Mr. Speaker, perhaps the hon. member did not hear my first answer.

We are not talking about espionage. We are not talking about signals intelligence. We are talking about the security of telecommunications. Every company, every agency, every government in the country has a concern that its data banks and its telecommunications are kept as secret as possible to preserve their integrity. That is what we are talking about. We are not talking about foreign espionage.

Code Of Ethics
Oral Question Period

June 19th, 1995 / 2:20 p.m.

Reform

Preston Manning Calgary Southwest, AB

Mr. Speaker, when the government came to power it promised to make integrity a number one priority. The Prime Minister said there was an unprecedented level of public cynicism toward government and unless trust could be restored the political system would not work. Twenty months later the government is practising exactly the same ethics as its predecessor with conflicts of interest, patronage and old style pork barrel politics. What makes matters worse is that the Prime Minister has stubbornly refused to fire or even discipline ministers who violated codes of ethical conduct.

Since the government is unwilling to do the right thing overall, will it at least introduce clearer guidelines for ministerial fundraisers to prevent future conflicts of interest such as those embroiling the heritage minister?

Code Of Ethics
Oral Question Period

2:20 p.m.

Hamilton East
Ontario

Liberal

Sheila Copps Deputy Prime Minister and Minister of the Environment

Mr. Speaker, the leader of the Reform Party talks about integrity. In 1990 the leader of the Reform Party appeared before the royal commission on electoral reform and party financing where he stated: "The Reform Party of Canada believes that no tax credits or deductions from income should be permitted in respect of donations of money to political parties or candidates. Parties and candidates should finance themselves"-

Code Of Ethics
Oral Question Period

2:25 p.m.

Some hon. members

Hear, hear.

Code Of Ethics
Oral Question Period

2:25 p.m.

Liberal

Sheila Copps Hamilton East, ON

"Parties and candidates should finance themselves with the money of their supporters and not with taxpayers' dollars".

Code Of Ethics
Oral Question Period

2:25 p.m.

Some hon. members

More, more.

Code Of Ethics
Oral Question Period

2:25 p.m.

Liberal

Sheila Copps Hamilton East, ON

"We recommend that the political contribution tax credit be eliminated".

Code Of Ethics
Oral Question Period

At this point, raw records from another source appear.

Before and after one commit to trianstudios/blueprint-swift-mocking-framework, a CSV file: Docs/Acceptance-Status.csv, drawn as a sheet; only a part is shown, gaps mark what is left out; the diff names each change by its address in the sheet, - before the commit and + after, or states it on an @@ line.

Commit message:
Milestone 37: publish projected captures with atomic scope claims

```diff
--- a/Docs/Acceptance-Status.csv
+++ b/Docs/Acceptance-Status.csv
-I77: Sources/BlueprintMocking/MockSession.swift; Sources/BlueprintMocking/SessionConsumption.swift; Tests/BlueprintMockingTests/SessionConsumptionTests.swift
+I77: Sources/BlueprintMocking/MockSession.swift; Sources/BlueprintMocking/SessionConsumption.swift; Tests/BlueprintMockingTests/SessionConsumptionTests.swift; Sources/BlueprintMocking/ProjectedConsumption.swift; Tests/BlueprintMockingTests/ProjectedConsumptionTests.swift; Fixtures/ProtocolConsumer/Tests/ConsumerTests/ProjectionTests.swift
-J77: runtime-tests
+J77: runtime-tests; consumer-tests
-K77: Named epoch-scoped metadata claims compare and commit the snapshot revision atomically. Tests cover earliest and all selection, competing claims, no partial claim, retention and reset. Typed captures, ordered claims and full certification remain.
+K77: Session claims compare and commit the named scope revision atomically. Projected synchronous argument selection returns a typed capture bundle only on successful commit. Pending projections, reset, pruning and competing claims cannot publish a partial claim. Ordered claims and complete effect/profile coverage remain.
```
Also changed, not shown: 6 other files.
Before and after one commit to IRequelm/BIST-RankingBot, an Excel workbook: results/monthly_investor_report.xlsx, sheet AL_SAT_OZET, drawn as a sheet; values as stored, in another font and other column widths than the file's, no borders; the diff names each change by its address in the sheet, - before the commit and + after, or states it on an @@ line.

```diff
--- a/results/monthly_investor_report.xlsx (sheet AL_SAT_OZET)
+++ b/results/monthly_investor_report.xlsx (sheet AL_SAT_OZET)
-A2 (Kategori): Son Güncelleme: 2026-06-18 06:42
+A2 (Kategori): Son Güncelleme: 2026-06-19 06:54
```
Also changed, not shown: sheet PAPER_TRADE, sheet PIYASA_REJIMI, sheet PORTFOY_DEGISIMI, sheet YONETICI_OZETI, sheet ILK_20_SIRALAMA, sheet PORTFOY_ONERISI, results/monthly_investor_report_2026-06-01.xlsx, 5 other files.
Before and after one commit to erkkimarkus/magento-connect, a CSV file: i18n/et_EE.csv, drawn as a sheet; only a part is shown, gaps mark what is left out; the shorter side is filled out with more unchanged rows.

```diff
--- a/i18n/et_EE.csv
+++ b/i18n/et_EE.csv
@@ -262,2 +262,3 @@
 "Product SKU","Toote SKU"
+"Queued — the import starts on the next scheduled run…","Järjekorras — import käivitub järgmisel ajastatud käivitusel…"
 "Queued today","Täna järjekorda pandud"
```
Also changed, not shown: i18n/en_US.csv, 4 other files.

2:25 p.m.

Some hon. members

Hear, hear.

Code Of Ethics
Oral Question Period

2:25 p.m.

Liberal

Sheila Copps Hamilton East, ON

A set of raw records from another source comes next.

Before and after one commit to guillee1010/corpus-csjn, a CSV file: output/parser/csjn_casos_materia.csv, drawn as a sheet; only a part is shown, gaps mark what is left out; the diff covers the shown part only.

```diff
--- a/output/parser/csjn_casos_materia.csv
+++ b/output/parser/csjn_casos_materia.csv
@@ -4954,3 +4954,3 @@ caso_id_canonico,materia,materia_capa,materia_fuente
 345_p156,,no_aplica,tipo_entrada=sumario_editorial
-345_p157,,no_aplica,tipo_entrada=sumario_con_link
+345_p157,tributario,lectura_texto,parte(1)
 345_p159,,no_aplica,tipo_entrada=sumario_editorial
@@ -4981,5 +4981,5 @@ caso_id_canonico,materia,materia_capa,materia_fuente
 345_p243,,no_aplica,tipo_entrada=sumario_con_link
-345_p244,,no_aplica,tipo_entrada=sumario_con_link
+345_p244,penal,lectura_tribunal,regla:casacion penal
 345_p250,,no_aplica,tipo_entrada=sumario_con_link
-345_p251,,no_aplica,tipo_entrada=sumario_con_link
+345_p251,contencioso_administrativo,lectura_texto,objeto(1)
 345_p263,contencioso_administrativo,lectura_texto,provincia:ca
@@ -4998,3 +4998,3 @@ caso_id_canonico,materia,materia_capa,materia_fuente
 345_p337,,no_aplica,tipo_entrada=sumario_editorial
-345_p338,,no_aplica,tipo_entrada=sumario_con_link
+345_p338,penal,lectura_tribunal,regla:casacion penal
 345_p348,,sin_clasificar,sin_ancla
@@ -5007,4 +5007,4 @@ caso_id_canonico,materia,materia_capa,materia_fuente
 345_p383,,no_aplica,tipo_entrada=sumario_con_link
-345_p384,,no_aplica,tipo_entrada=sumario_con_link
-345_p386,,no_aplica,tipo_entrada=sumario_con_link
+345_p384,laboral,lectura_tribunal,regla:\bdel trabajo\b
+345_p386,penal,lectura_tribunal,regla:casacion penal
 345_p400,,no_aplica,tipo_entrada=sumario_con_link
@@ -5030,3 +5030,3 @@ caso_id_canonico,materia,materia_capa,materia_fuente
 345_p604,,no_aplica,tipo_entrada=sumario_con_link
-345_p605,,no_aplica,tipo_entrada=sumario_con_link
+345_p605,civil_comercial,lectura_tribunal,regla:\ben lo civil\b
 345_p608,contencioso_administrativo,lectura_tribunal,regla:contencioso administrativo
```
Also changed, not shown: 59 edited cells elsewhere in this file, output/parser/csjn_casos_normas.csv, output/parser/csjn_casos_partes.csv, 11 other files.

However, that did not prevent every single member of the Reform Party from taking the government rebate that was offered to them at the end of the election campaign.

Code Of Ethics
Oral Question Period

2:25 p.m.

Reform

Preston Manning Calgary Southwest, AB

Mr. Speaker, pretending to not see an ethical issue is ignoring it or covering it up. We cannot go on with that vein of reply.

What has also become clear over the last two weeks is that the government's mechanisms and procedures for dealing with breaches in its code of ethics are simply not working. The heritage minister was caught in an obvious conflict of interest, yet the ethics counsellor was powerless to act. The Prime Minister only consulted the ethics counsellor as an afterthought and his report remains a deep, dark secret.

If this government is serious about restoring integrity to government and is unwilling to act itself, will it at least free the hands of the ethics counsellor and make him directly accountable to this Parliament?

Code Of Ethics
Oral Question Period

2:25 p.m.

Hamilton East
Ontario

Liberal

Sheila Copps Deputy Prime Minister and Minister of the Environment

Mr. Speaker, the leader of the Reform Party says he sees no conflict in taking a public position that his party should not accept political tax credits nor should they accept money from the taxpayers, but when it is coming they are very happy to take it.

While the leader of the Reform Party was up very righteously in the House last week attacking the Minister of Canadian Heritage for having a private dinner, he himself was attending another private dinner at the posh Windsor Club where initiation fees are $1,000 and annual dues are $600.

Code Of Ethics
Oral Question Period

2:25 p.m.

Some hon. members

Oh, oh.